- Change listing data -
====================

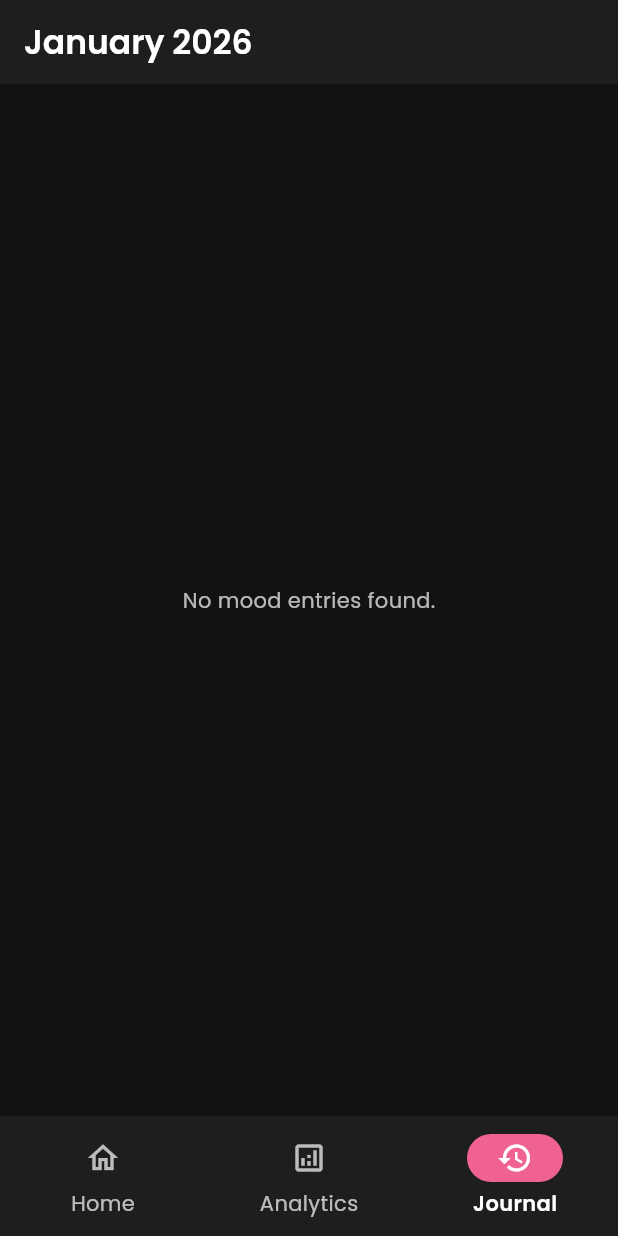
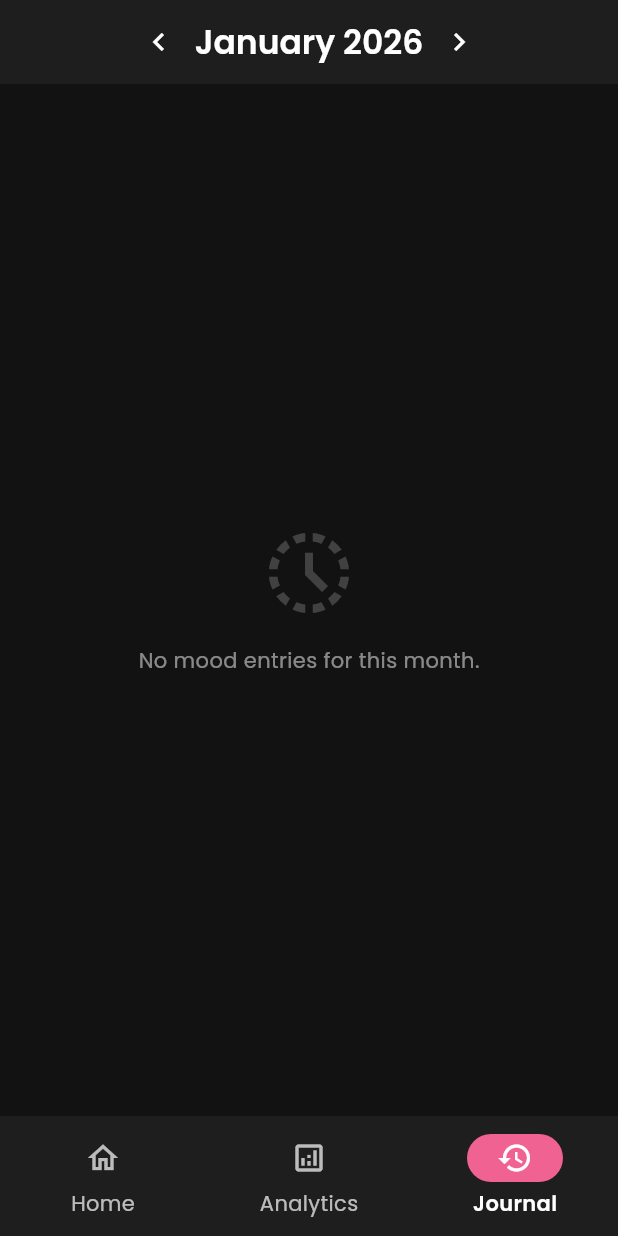
Before and after one commit to yvenyvi/mood-tracker, a Flutter app: the screen it shows once a user with an empty profile is signed in, item 3 of the bottom bar chosen, on a phone screen of 412 x 824 dp. Run offline on Flutter 3.47's test engine with Material 3 defaults, Android fonts, the phone set to English and light mode, and no system bars; our stand-ins replace cloud_firestore, firebase_auth, firebase_core, fl_chart, google_fonts, google_sign_in and 1 more; accounts and stored records are empty.

Commit message:
updated everything and refactored codebase

```diff
--- a/lib/screens/mood_history_page.dart
+++ b/lib/screens/mood_history_page.dart
@@ -1,15 +1,40 @@
 import 'package:flutter/material.dart';
 import 'package:cloud_firestore/cloud_firestore.dart';
 import 'package:firebase_auth/firebase_auth.dart';
-import 'package:intl/intl.dart';
 import 'package:lottie/lottie.dart';
 import 'package:mood_tracker/theme/mood_assets.dart';
+import 'package:mood_tracker/utils/app_date_utils.dart';
 import 'package:mood_tracker/widgets/mood_details_sheet.dart';
 
-class MoodHistoryPage extends StatelessWidget {
+class MoodHistoryPage extends StatefulWidget {
   final DateTime? selectedMonth;
 
   const MoodHistoryPage({super.key, this.selectedMonth});
+
+  @override
+  State<MoodHistoryPage> createState() => _MoodHistoryPageState();
+}
+
+class _MoodHistoryPageState extends State<MoodHistoryPage> {
+  late DateTime _currentMonth;
+
+  @override
+  void initState() {
+    super.initState();
+    // Use the passed month or start with current month
+    final initial = widget.selectedMonth ?? DateTime.now();
+    _currentMonth = DateTime(initial.year, initial.month, 1);
+  }
+
+  void _changeMonth(int offset) {
+    setState(() {
+      _currentMonth = DateTime(
+        _currentMonth.year,
+        _currentMonth.month + offset,
+        1,
+      );
+    });
+  }
 
   @override
   Widget build(BuildContext context) {
@@ -18,12 +43,28 @@ class MoodHistoryPage extends StatelessWidget {
       return const Scaffold(body: Center(child: Text("Not logged in")));
     }
 
-    final targetDate = selectedMonth ?? DateTime.now();
-    final startOfMonth = DateTime(targetDate.year, targetDate.month, 1);
-    final nextMonth = DateTime(targetDate.year, targetDate.month + 1, 1);
+    // Calculate start and end of the current viewed month
+    final startOfMonth = DateTime(_currentMonth.year, _currentMonth.month, 1);
+    final nextMonth = DateTime(_currentMonth.year, _currentMonth.month + 1, 1);
 
     return Scaffold(
-      appBar: AppBar(title: Text(DateFormat('MMMM yyyy').format(targetDate))),
+      appBar: AppBar(
+        title: Row(
+          mainAxisSize: MainAxisSize.min,
+          children: [
+            IconButton(
+              icon: const Icon(Icons.chevron_left),
+              onPressed: () => _changeMonth(-1),
+            ),
+            Text(AppDateUtils.formatMonthYear(_currentMonth)),
+            IconButton(
+              icon: const Icon(Icons.chevron_right),
+              onPressed: () => _changeMonth(1),
+            ),
+          ],
+        ),
+        centerTitle: true,
+      ),
       body: StreamBuilder<QuerySnapshot>(
         stream: FirebaseFirestore.instance
             .collection('users')
@@ -39,16 +80,36 @@ class MoodHistoryPage extends StatelessWidget {
           }
 
           if (!snapshot.hasData || snapshot.data!.docs.isEmpty) {
-            return const Center(child: Text('No mood entries found.'));
+            return Center(
+              child: Column(
+                mainAxisAlignment: MainAxisAlignment.center,
+                children: [
+                  Icon(
+                    Icons.history_toggle_off,
+                    size: 64,
+                    color: Theme.of(
+                      context,
+                    ).colorScheme.onSurface.withValues(alpha: 0.2),
+                  ),
+                  const SizedBox(height: 16),
+                  Text(
+                    'No mood entries for this month.',
+                    style: TextStyle(
+                      color: Theme.of(
+                        context,
+                      ).colorScheme.onSurface.withValues(alpha: 0.5),
+                    ),
+                  ),
+                ],
+              ),
+            );
           }
 
           // Group by day
           final moodData = <DateTime, List<Map<String, dynamic>>>{};
           for (var doc in snapshot.data!.docs) {
             final data = doc.data() as Map<String, dynamic>;
-            final timestamp = (data['timestamp'] as Timestamp)
-                .toDate()
-                .toLocal();
+            final timestamp = AppDateUtils.getDateTime(data['timestamp']);
             final date = DateTime(
               timestamp.year,
               timestamp.month,
@@ -89,7 +150,7 @@ class MoodHistoryPage extends StatelessWidget {
                       child: Column(
                         children: [
                           Text(
-                            DateFormat('d').format(date),
+                            date.day.toString(),
                             style: TextStyle(
                               fontSize: 24,
                               fontWeight: FontWeight.w900,
@@ -97,7 +158,7 @@ class MoodHistoryPage extends StatelessWidget {
                             ),
                           ),
                           Text(
-                            DateFormat('MMM').format(date).toUpperCase(),
+                            AppDateUtils.formatShortMonth(date).toUpperCase(),
                             style: TextStyle(
                               fontSize: 12,
                               fontWeight: FontWeight.bold,
@@ -182,7 +243,7 @@ class MoodHistoryPage extends StatelessWidget {
                                           CrossAxisAlignment.start,
                                       children: [
                                         Text(
-                                          DateFormat('h:mm a').format(date),
+                                          AppDateUtils.formatTime(date),
                                           style: TextStyle(
                                             fontSize: 13,
                                             fontWeight: FontWeight.bold,
--- a/pubspec.yaml
+++ b/pubspec.yaml
@@ -44,6 +44,8 @@ dependencies:
   path_provider: ^2.1.5
   google_sign_in: ^6.2.1
   fl_chart: ^1.1.1
+  tutorial_coach_mark: ^1.3.3
+  shared_preferences: ^2.5.4
 
 dev_dependencies:
   flutter_test:
```
Also changed, not shown: lib/screens/analytics_page.dart (+12 -10 lines), lib/screens/home_page.dart (+5 -7 lines), lib/screens/search_page.dart (+5 -7 lines), lib/screens/settings_page.dart (+5 -5 lines), lib/utils/app_date_utils.dart (added, +49 -0 lines), lib/widgets/detail_section.dart (added, +39 -0 lines), lib/widgets/mood_details_sheet.dart (+7 -16 lines), lib/widgets/mood_tag_wrap.dart (added, +33 -0 lines), lib/widgets/single_entry_detail_sheet.dart (+116 -94 lines), pubspec.lock, 1 other file.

====================

- Try it -
From the data above, copy each line where the string "super" appears.

- Answer section -
   const MoodHistoryPage({super.key, this.selectedMonth});
+    super.initState();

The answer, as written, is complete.